▶ [PROBLEM REQUIREMENTS]: Please return every line in the following data that includes the string "Vocabulary".
**** DATASET ****
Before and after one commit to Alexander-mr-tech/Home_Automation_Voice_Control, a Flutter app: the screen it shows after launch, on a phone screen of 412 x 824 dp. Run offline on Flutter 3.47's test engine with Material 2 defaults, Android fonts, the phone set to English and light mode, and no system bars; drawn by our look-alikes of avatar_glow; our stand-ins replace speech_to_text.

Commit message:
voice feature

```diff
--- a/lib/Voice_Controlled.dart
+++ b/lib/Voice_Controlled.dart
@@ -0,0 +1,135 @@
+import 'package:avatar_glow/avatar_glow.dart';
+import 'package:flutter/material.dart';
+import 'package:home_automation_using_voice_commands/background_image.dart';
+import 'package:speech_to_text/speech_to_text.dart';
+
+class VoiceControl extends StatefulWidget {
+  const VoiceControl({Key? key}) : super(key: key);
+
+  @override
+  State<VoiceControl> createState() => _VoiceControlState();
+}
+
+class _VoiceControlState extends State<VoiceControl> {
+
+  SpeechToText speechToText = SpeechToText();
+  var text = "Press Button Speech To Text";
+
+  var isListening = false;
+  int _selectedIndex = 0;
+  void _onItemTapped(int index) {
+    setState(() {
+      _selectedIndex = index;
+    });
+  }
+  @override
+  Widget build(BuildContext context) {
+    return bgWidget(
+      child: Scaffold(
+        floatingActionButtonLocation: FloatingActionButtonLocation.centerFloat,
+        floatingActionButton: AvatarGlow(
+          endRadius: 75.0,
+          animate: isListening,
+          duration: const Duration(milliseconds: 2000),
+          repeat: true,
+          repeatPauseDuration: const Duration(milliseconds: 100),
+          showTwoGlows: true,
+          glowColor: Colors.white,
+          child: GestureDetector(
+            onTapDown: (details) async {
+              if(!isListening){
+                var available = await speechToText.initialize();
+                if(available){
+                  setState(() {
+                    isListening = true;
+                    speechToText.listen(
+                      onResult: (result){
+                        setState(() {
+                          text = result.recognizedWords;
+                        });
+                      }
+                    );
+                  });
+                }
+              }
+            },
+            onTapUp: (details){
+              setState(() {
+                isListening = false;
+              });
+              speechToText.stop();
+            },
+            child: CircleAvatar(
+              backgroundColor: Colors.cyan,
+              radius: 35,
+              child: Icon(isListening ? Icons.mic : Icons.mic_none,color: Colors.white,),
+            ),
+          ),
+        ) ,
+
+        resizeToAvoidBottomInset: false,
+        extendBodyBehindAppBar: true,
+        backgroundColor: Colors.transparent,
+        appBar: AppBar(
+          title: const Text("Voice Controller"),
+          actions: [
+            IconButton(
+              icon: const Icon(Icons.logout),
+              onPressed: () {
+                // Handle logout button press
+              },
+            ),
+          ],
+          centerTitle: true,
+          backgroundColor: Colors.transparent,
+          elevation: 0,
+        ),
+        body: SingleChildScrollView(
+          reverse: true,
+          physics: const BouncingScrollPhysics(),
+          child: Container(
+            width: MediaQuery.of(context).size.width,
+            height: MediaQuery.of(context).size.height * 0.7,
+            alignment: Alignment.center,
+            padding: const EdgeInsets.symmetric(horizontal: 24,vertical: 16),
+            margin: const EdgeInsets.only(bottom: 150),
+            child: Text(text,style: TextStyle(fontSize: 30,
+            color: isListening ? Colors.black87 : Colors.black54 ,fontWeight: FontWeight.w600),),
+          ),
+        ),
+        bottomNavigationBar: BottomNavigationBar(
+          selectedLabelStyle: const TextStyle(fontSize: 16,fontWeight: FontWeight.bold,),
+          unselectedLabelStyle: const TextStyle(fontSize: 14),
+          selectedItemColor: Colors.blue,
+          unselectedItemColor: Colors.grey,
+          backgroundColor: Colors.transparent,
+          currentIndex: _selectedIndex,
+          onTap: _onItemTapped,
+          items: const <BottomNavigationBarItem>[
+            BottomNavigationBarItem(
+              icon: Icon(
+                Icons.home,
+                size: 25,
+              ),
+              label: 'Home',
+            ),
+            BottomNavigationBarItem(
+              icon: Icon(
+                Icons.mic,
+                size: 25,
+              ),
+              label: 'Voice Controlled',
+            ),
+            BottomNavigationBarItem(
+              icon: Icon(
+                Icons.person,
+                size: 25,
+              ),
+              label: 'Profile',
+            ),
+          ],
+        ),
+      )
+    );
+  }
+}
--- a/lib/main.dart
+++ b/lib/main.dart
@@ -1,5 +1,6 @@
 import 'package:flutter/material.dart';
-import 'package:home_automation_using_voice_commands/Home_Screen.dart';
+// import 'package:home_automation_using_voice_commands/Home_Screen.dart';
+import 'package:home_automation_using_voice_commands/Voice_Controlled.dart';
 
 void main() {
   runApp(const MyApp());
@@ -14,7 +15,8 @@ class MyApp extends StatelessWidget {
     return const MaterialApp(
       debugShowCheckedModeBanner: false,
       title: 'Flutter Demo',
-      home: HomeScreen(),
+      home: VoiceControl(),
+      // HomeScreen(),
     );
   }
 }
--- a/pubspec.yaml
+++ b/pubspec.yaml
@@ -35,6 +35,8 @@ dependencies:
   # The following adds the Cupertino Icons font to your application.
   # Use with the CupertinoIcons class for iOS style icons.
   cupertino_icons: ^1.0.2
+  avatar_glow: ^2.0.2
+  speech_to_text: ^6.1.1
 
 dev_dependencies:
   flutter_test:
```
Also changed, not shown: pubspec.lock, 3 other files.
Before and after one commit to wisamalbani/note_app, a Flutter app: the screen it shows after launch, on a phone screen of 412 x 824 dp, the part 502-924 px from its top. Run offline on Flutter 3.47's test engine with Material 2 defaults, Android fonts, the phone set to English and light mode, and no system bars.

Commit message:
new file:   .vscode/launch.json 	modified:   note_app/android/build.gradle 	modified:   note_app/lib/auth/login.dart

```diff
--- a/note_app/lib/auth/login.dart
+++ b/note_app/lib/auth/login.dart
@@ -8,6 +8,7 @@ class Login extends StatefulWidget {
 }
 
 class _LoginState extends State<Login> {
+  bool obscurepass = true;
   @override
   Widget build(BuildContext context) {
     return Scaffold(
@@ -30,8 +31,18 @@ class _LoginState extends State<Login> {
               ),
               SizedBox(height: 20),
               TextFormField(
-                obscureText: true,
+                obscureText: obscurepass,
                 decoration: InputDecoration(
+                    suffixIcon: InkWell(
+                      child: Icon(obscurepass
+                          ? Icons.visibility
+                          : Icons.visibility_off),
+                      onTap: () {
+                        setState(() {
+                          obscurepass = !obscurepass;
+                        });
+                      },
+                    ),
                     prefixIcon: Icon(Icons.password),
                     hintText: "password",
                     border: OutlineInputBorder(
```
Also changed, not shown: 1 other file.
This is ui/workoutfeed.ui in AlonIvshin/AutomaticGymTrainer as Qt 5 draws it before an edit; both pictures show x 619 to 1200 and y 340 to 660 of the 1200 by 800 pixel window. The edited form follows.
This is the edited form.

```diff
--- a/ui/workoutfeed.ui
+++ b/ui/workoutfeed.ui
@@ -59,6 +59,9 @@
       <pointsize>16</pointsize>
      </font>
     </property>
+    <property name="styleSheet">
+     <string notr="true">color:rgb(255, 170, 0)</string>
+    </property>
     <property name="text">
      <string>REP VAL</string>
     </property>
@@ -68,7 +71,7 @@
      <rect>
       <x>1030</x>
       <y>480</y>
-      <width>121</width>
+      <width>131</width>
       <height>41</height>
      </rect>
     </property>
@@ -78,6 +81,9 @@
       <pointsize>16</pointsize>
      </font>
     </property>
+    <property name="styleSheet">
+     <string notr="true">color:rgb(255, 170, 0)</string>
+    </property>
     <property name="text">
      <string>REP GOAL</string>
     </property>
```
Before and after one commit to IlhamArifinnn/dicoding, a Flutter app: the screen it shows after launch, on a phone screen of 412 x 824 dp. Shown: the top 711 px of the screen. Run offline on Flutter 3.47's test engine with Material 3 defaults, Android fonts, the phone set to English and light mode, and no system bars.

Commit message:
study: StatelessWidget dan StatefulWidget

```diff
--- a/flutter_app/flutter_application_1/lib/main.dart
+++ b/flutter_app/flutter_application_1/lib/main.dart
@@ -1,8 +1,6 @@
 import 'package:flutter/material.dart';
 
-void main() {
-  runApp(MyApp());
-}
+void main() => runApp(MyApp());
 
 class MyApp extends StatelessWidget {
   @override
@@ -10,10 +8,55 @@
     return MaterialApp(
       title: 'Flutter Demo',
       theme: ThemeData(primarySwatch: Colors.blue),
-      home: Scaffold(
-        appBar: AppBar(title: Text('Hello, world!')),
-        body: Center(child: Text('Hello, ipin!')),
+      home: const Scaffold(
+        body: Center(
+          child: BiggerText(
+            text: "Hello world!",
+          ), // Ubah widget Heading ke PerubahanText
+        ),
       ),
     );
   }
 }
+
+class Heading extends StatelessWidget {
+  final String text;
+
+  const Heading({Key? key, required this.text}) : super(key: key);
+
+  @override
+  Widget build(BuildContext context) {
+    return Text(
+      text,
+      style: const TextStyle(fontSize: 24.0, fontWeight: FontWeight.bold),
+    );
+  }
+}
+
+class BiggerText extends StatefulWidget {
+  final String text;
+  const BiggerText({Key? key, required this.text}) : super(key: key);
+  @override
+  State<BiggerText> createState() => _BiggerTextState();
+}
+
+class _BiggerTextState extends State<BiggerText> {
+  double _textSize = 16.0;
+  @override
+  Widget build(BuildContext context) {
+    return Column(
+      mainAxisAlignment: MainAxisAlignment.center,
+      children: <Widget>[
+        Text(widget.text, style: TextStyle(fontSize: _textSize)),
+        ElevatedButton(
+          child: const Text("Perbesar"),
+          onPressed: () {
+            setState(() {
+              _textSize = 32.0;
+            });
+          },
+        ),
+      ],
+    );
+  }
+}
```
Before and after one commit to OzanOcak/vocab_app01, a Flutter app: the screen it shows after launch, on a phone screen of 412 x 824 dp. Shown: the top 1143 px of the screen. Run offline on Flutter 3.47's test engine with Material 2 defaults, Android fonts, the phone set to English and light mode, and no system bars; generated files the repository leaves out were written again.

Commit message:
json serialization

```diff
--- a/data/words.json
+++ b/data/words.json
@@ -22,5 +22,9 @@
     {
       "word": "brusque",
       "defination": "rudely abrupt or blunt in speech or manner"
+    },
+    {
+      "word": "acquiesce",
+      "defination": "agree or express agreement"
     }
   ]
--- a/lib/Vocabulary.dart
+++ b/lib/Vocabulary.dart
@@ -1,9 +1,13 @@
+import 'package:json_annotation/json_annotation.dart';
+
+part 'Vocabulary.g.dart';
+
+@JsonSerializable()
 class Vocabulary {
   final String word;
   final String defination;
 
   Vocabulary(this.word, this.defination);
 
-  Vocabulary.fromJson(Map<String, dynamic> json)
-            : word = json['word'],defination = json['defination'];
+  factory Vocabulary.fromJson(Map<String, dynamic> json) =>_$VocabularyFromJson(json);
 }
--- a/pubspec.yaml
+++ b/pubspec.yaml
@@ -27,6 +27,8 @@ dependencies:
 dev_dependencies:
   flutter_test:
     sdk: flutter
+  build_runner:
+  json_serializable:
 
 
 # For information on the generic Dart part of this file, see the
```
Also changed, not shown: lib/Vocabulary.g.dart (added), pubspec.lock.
****
▶ [EXERCISE SOLUTION]:
--- a/lib/Vocabulary.dart
+++ b/lib/Vocabulary.dart
+part 'Vocabulary.g.dart';
 class Vocabulary {
   Vocabulary(this.word, this.defination);
-  Vocabulary.fromJson(Map<String, dynamic> json)
+  factory Vocabulary.fromJson(Map<String, dynamic> json) =>_$VocabularyFromJson(json);
Also changed, not shown: lib/Vocabulary.g.dart (added), pubspec.lock.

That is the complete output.